From one point of view, we are so mechanical that we can do nothing; but from another point of view there are several things which we can begin to do. We have certain possibilities in us, only we do not use them. It is true that we cannot 'do' anything in the sense that we cannot change what we feel at any given moment, but we can make ourselves think about a subject at a given moment. This is the beginning. We must know what is possible and begin from that, because then the possibility to do something, instead of letting things happen, will gradually increase.

We do not realise what enormous power lies in thinking. I do not mean that as a philosophical explanation of power. The power lies in the fact that, if we always think rightly about certain things, we can make it permanent — it grows into a permanent attitude. You may find some inclination to wrong emotional manifestations of some kind. Just at that moment you can do nothing; you have educated in yourself the capacity for this kind of reaction by wrong thinking. But if you start from right thinking, then after some time you will educate in yourself the capacity for a different reaction. Only this method has to be understood, and this understanding must be quite deep.

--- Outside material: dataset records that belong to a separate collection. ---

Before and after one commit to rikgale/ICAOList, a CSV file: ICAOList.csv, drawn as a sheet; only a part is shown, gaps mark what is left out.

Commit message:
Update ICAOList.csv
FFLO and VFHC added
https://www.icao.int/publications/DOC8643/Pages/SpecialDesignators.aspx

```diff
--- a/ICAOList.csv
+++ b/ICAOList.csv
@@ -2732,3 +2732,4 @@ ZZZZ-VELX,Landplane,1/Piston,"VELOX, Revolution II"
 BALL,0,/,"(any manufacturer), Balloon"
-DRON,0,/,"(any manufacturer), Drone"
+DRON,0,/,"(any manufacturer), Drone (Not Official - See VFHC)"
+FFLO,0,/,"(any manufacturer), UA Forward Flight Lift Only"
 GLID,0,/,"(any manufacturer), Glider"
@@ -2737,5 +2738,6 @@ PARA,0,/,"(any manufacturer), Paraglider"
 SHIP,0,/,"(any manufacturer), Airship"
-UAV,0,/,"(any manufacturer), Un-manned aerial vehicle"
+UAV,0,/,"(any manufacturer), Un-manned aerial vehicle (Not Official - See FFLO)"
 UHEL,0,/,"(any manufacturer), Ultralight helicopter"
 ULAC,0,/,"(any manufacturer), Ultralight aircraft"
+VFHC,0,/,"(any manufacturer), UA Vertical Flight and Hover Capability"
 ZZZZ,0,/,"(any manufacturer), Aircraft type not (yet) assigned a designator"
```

You can apply this method to many different things. This is really the one thing you can do. You can 'do' nothing else. There is no direct way to struggle with negative manifestations because you cannot catch them; and there is no way to prevent them except by being prepared for them beforehand. But a passing realisation that they are wrong will not help; it must be very deep, otherwise you will have an equally difficult process to prepare the ground for another manifestation. You do not realise how much you lose by these spontaneous manifestations of a negative character. They make so many things impossible.

The fact that you begin to think rightly will not change anything straight away. It is necessary to think rightly for a long time; then results will come — but not at once. It is a question of months or years to create right attitudes. By creating right attitudes you consolidate the fact that you have really and seriously decided not to give way to negative manifestations. We do not realise how much we lose in this way. We lose exactly what we want to gain.

But first of all you must stop the habit of expressing negative emotions. This is why, in the very first lectures, when you hear about self-observation, it is explained that you must learn not to express negative emotions. Everybody knows how not to show what they feel — I do not mean in exceptional cases, but in ordinary cases. All negativeness is based on identification, imagination, and on one particular feature, namely, allowing yourself to express it. You always believe you cannot stop it and therefore feel it is quite right to show what you feel. So first you must get rid of this illusion. You can stop the manifestation of negative emotions. If you say, 'I don't want to', I will believe you; but not if you say 'I cannot'.

I have given you suggestions for work with emotions: study, struggle with identification, struggle with the expression of negative emotion, right thinking about negative emotions — four practices. If you really use all that is given, quite soon you will see perceptible results. Real control of emotional centre needs self-remembering, a new state of consciousness, so it is a long way off; now we must use auxiliary methods. The most important of them in the beginning is developing a right attitude.